For those of you who aren't struggling to make a living in the hospitality industry, the concept of tip-sharing, or pooling, simply means that all tips left by customers/members/guests (or whatever you prefer to call those folks who pay you good money for what you do) go into a common fund rather than to the individual server or bartender who served the party. Then, prior to paychecks being written, the fund is divided up among all (or most, depending on the policies of the individual house) employees; the percentage of the pool each employee receives is determined by the application of some formula created by the owners/management, and will vary from place to place depending on the particular philosophy of the house. If you're a Republican you may turn red in the face and scream "Socialists!", and maybe you're right, but so what? It levels the playing field and gives everyone the chance to be fairly compensated for their contribution.
And, as you might have imagined, a fairly large number of lawsuits have been filed over this practice, most of them contesting management's right to participate in the sharing of the pool, and rightfully so. In most cases management and supervisory staff make several multiples of what the average hospitality worker earns, and have no business dipping into the tip pool unless they are performing the same jobs as the line workers, which is rare, indeed.
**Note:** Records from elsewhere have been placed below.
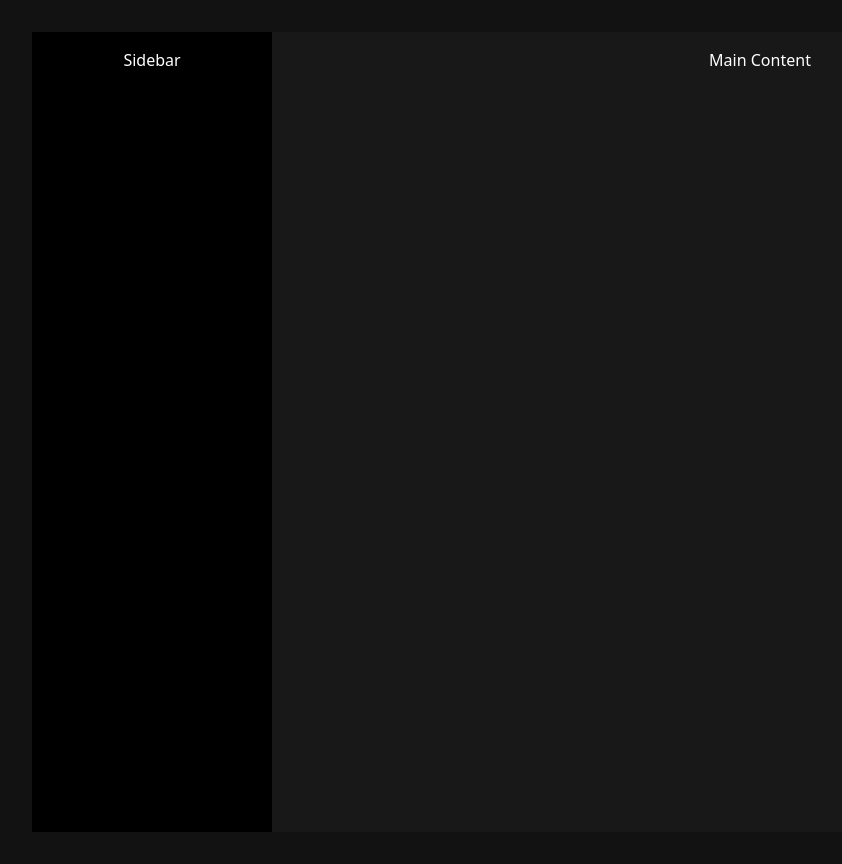
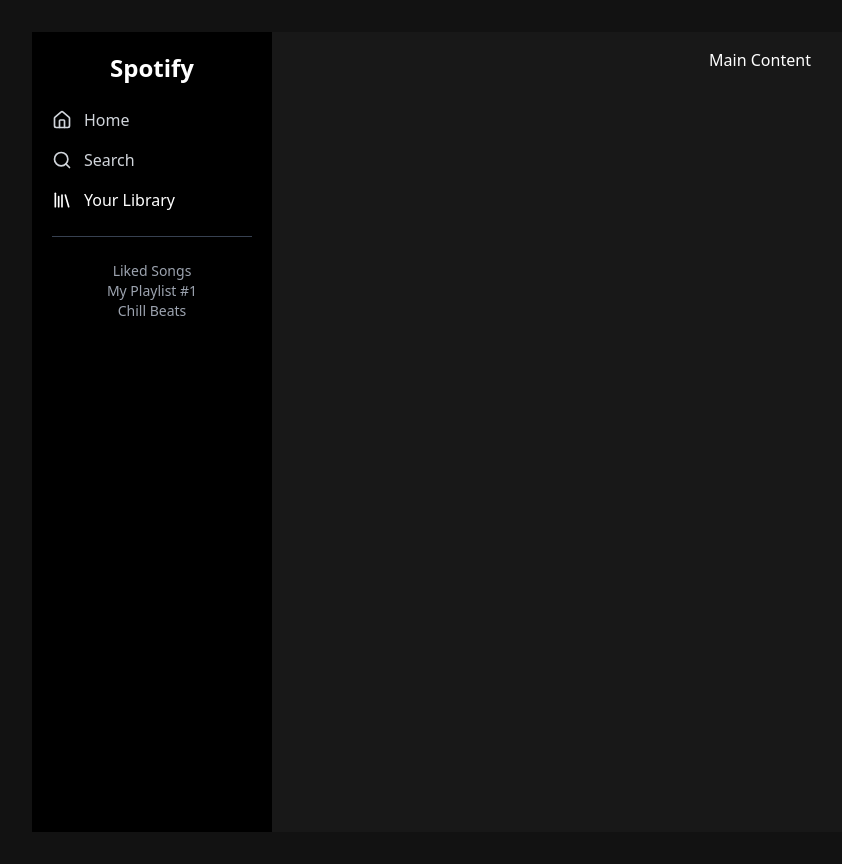
Before and after one commit to Vikash2005-coder/spotify-web-player-clone, a React (Vite) app in the folder client/: page / in a window 1280 px wide. Shown: the whole page, without its empty margins (0-842 px from the left). Built offline with nearby package versions, Linux system fonts and the light colour scheme.

Commit message:
Add Spotify-style sidebar navigation

```diff
--- a/client/package.json
+++ b/client/package.json
@@ -10,6 +10,7 @@
     "preview": "vite preview"
   },
   "dependencies": {
+    "lucide-react": "^0.561.0",
     "react": "^19.2.0",
     "react-dom": "^19.2.0"
   },
--- a/client/src/App.jsx
+++ b/client/src/App.jsx
@@ -2,14 +2,11 @@
 import reactLogo from './assets/react.svg'
 import viteLogo from '/vite.svg'
 import './App.css'
-
+import Sidebar from "./components/Sidebar"
 function App() {
   return (
     <div className="h-screen flex">
-      {/* SideBar */}
-      <div className="w-60 bg-black p-4">
-        Sidebar
-      </div>
+      <Sidebar/>
 
       {/* Main Content */}
       <div className="flex-1 bg-spotifyGray p-4">
@@ -19,4 +16,4 @@
   )
 }
 
-export default App
+export default App;
--- /dev/null
+++ b/client/src/components/Sidebar.jsx
@@ -0,0 +1,39 @@
+import { Home, Search, Library } from "lucide-react";
+function Sidebar(){
+    return(
+        <div className="w-60 bg-black p-5 flex flex-col gap-6">
+            {/* Logo */}
+            <h1 className="text-2xl font-bold text-white">
+                Spotify
+            </h1>
+
+            {/* Navigation */}
+            <div className="flex flex-col gap-4">
+                <div className="flex items-center gap-3 text-gray-300 hover:text-white cursor-pointer">
+                    <Home size={20}/>
+                    <span>Home</span>
+                </div>
+                <div className="flex items-center gap-3 text-gray-300 hover:text-white cursor-pointer">
+                    <Search size={20} />
+                    <span>Search</span>
+                </div>
+                <div className="flex items-center gap-3 text gray-300 hover:text-white cursor-pointer">
+                    <Library size={20}/>
+                    <span>Your Library</span>
+                </div>
+            </div>
+
+            {/* Divider */}
+            <hr className="border-gray-700"/>
+
+            {/* Playlists */}
+            <div className="text-gray-400 text-sm">
+                <p className="hover:text-white cursor-pointer">Liked Songs</p>
+                <p className="hover:text-white cursor-pointer">My Playlist #1</p>
+                <p className="hover:text-white cursor-pointer">Chill Beats</p>
+            </div>
+        </div>
+    )
+}
+
+export default Sidebar;
```
Also changed, not shown: 1 other file (tests, documents, lock files or other folders).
Unfortunately, the 9th Circuit seems to have taken the position that the only person entitled to a tip is the one to whom it was directed by the customer, thereby effectively telling the back-of-house employees that their contributions don't count. That's wrong, pure and simple. However, it puts management in thousands of restaurants, hotels, resorts, clubs, coffee bars, and wherever else in the position of having to try to find a way to make up for that pay cut to a critical segment of their workforce, and one with a collection of skillsets that far exceeds, in certain positions, that of anyone working out front. (Sorry, wait staff; you know I love you, and you also know it's true.) Given that most restaurants work on razor-thin margins already, that almost certainly means that we can expect to see significant increases in menu pricing almost immediately. Operators are searching for alternatives to raising prices, because they understand the repercussions, but there aren't many, if indeed there are any at all that make sense.
This is a problem of major proportions, believe me, for those of us who have spent our lives trying to be the best restaurateurs we could be, which also means taking care of our employees as best we could, and giving them the opportunity to live full lives free of the worries associated with living on the financial brink. We will follow this closely.
More rain coming tonight, breaking up a string of beautiful spring-like days. More soon, and hope you're paying attention to all around you...